What is being asked:
The lines to copy are those in the listing below that contain the word "business".
--- Exercise data Enclosed Below ---
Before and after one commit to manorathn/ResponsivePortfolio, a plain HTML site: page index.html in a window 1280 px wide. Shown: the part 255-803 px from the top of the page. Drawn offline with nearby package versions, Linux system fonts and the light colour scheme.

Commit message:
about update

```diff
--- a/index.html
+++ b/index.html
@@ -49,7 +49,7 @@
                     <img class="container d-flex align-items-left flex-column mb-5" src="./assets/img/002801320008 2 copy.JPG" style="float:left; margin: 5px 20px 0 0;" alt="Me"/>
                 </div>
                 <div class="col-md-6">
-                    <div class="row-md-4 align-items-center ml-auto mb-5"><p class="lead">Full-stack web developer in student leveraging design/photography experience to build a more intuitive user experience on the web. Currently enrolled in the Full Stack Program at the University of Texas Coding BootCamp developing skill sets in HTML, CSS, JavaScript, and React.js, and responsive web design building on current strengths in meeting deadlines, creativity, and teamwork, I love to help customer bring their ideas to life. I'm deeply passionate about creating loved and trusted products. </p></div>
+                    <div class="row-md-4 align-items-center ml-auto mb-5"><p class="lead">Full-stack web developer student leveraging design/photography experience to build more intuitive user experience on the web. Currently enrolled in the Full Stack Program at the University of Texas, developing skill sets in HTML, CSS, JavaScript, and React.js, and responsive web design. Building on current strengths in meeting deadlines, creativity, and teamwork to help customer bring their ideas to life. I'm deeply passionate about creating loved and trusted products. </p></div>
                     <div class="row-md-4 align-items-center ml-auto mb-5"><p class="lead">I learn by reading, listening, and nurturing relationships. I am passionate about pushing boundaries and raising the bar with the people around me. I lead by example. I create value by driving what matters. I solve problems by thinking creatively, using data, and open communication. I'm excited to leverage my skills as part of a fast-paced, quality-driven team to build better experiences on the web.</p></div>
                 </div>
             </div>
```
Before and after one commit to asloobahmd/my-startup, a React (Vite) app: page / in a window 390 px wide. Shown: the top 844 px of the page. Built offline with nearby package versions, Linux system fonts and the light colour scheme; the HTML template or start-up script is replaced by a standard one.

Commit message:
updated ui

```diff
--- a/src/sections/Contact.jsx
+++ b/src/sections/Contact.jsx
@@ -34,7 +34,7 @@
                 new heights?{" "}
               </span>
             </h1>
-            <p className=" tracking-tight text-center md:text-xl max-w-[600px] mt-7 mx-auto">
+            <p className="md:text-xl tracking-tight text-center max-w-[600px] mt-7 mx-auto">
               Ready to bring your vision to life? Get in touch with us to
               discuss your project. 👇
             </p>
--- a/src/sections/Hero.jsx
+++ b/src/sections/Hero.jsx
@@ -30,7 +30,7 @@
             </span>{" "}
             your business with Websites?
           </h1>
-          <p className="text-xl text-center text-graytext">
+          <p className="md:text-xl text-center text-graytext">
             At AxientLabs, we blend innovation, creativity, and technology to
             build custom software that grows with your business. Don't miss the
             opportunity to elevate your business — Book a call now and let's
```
--- End of Enclosed Exercise data ---
--- Exercise data Enclosed Below ---
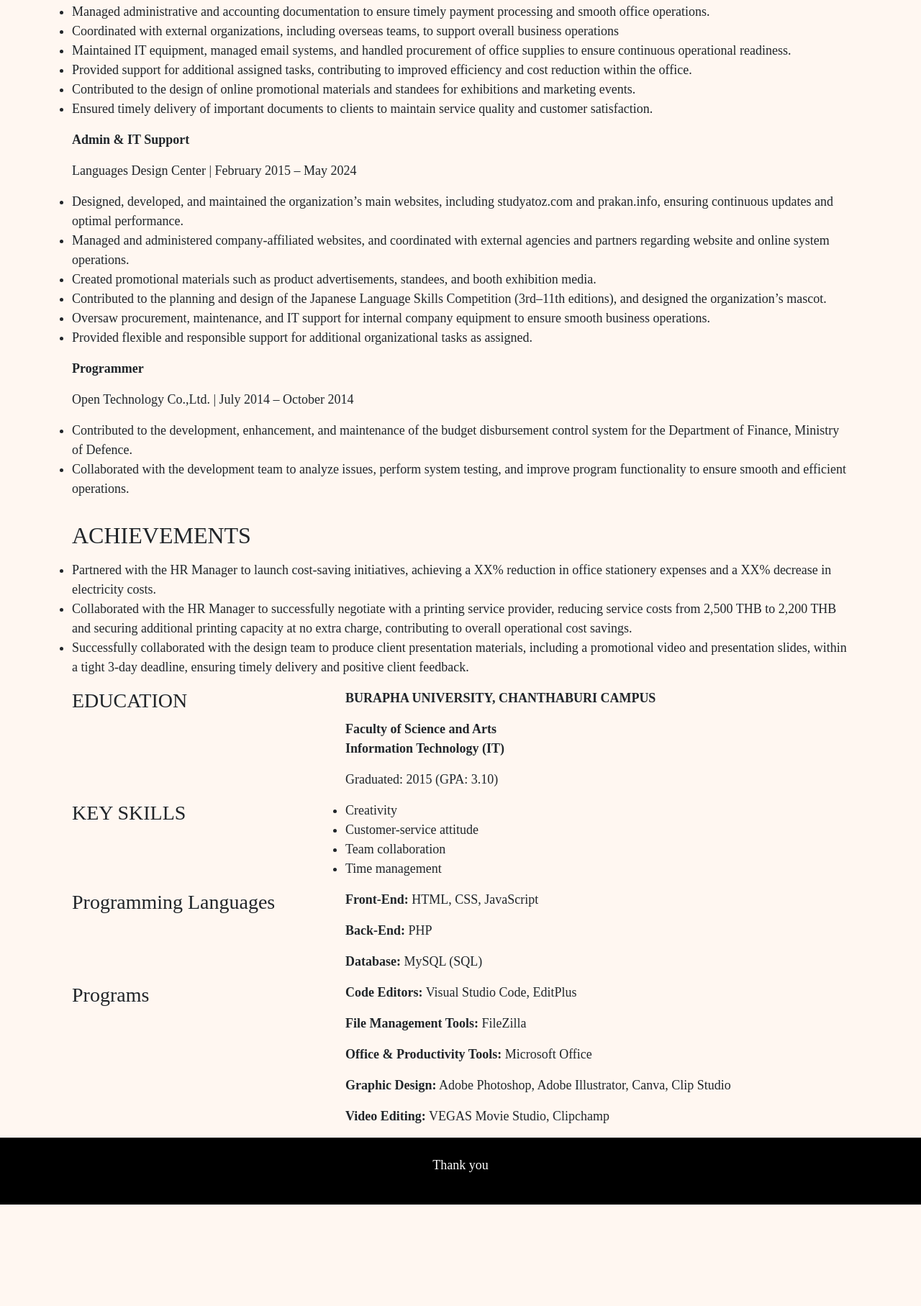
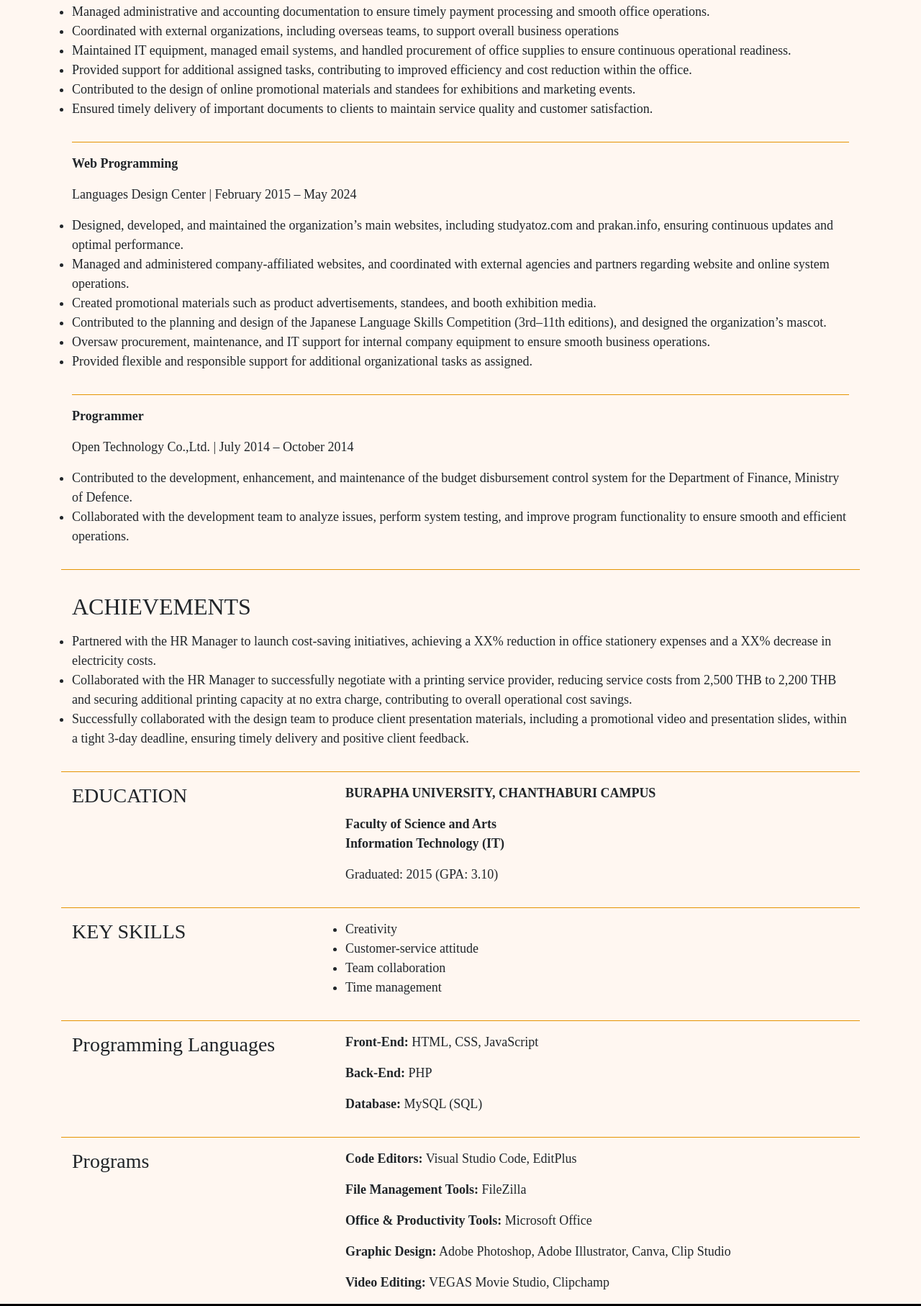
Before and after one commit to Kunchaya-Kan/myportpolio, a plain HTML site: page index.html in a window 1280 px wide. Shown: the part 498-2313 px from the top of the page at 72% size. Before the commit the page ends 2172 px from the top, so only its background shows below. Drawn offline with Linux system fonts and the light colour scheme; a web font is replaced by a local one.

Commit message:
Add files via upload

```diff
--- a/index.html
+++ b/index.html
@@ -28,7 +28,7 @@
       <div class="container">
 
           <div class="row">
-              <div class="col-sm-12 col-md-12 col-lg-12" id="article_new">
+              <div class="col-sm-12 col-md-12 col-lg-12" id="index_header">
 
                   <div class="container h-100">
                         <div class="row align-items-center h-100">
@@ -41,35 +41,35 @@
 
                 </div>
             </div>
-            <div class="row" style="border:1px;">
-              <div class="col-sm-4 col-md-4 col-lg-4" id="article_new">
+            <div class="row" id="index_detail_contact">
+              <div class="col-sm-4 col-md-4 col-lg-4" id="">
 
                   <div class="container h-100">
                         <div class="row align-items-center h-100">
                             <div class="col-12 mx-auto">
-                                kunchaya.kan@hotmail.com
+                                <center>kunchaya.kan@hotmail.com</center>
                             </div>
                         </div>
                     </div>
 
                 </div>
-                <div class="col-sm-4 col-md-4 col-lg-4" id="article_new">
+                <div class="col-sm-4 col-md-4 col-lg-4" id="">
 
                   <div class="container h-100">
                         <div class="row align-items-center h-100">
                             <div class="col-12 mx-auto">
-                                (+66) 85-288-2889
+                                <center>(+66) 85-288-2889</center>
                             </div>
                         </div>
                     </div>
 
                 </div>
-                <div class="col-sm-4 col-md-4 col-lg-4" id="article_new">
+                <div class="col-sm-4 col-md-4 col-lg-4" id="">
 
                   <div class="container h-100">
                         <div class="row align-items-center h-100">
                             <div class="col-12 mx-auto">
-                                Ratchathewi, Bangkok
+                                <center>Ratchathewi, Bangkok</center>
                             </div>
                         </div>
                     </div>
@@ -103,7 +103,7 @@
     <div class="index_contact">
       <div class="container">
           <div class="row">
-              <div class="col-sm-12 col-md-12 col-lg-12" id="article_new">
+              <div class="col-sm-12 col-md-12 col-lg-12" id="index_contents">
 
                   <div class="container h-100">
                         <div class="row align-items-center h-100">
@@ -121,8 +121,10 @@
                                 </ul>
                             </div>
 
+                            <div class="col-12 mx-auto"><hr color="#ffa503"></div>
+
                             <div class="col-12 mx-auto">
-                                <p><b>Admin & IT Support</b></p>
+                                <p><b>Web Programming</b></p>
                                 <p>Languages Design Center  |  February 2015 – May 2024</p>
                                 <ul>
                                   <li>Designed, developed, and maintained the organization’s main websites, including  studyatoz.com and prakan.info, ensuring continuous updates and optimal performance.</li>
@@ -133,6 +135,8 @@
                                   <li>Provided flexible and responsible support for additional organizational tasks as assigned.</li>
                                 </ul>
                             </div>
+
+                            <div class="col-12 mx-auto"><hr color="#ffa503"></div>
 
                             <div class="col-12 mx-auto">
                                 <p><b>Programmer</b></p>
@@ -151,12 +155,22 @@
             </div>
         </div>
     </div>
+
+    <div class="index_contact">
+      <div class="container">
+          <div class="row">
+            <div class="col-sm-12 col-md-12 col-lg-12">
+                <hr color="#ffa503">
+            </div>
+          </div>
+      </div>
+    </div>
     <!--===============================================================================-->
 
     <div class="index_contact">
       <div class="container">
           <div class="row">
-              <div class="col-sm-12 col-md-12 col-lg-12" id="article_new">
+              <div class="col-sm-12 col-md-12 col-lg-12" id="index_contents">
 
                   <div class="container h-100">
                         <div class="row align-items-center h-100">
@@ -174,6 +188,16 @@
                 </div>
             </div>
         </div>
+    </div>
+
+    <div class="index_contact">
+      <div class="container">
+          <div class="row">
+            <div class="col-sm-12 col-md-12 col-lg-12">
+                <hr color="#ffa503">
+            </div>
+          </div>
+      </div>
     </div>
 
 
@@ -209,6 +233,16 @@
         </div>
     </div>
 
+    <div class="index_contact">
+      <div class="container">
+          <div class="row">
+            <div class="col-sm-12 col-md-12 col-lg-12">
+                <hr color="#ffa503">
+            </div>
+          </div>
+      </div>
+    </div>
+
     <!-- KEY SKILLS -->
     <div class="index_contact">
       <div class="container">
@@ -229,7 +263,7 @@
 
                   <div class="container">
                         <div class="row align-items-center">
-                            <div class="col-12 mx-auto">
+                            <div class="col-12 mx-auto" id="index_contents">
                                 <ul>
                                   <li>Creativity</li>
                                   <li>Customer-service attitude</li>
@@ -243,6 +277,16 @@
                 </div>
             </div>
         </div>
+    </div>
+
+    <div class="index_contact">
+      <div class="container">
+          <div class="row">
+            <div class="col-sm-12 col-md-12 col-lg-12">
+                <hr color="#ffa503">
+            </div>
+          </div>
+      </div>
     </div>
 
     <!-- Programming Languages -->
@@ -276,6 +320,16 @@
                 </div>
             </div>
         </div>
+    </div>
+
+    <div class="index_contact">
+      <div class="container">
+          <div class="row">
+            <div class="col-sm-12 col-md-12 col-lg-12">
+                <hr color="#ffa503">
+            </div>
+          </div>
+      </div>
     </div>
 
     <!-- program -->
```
--- End of Enclosed Exercise data ---
Finished exercise:
             your business with Websites?
             build custom software that grows with your business. Don't miss the
             opportunity to elevate your business — Book a call now and let's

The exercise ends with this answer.